Davis has undergone a major transformation from the mid-20th century to today, growing from a small college town of about 3,000 residents and 1,500 students to a world-class university city of 80,000 area residents and 35,000 students. Major features of this revolution include the creation of a vibrant downtown, environmentally sensitive politics, diverse and innovative neighborhoods, and a citywide system of bike lanes. A thriving University of California at Davis campus was the economic dynamo that attracted talented students and faculty. Their environmentalist values spurred innovations in solar energy, waste recycling, bicycle infrastructure, subsidized public transit, energy-saving construction, and farm-to-fork localization of food supplies, among other new civic directions that remain an essential part of the city's culture today.
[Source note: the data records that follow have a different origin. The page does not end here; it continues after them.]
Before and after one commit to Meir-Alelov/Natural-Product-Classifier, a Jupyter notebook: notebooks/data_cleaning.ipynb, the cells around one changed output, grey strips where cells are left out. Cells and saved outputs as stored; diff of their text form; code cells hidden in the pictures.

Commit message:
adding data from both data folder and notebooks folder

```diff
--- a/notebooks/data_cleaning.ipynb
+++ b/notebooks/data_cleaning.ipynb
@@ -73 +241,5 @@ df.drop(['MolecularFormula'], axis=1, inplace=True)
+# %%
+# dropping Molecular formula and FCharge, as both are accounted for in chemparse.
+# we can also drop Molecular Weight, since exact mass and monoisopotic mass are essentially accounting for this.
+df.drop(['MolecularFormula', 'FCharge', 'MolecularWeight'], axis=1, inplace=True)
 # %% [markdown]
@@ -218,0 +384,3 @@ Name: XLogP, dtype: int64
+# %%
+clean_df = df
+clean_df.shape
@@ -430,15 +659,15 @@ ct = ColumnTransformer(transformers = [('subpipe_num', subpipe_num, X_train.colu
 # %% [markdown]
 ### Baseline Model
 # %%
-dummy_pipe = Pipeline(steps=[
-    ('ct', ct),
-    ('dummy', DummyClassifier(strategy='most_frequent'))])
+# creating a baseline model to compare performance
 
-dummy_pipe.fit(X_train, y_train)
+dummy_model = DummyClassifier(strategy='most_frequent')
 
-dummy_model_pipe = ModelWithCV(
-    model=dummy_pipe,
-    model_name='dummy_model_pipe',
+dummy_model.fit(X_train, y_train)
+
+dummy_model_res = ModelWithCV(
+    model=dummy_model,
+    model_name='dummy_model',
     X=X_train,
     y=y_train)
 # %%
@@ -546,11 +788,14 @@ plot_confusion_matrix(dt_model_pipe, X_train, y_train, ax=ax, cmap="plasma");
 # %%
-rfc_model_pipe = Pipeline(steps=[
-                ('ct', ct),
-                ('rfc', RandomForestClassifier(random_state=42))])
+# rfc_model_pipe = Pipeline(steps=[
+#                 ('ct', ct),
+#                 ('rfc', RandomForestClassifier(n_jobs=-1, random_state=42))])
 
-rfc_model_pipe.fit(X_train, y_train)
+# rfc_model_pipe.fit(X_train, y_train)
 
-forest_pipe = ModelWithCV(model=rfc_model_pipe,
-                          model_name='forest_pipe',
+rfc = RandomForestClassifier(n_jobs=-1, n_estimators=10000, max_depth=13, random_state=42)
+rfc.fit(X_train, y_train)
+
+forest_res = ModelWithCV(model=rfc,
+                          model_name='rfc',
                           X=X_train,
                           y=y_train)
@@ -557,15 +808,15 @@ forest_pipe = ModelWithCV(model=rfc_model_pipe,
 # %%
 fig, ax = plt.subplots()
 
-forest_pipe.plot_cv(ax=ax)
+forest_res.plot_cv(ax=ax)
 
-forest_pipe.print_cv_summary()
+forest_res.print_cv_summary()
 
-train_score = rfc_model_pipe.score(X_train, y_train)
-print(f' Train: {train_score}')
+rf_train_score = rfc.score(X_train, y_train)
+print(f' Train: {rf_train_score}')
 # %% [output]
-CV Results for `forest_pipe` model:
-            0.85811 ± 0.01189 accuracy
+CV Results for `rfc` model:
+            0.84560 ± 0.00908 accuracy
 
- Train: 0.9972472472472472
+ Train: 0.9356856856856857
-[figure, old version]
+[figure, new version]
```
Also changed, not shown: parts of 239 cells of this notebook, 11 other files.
|Publisher:||Arcadia Publishing SC|
|Product dimensions:||6.69(w) x 9.61(h) x 0.25(d)|
About the Author
Since retiring as a UC Davis professor emeritus in 1994, John Lofland has researched the city's past. His publications on the topic include two books with Arcadia, Davis: 1910s-1940s and Davis: Radical Changes, Deep Constants. Photographs are drawn from many institutional archives and diverse personal collections, including the author's extensive holdings.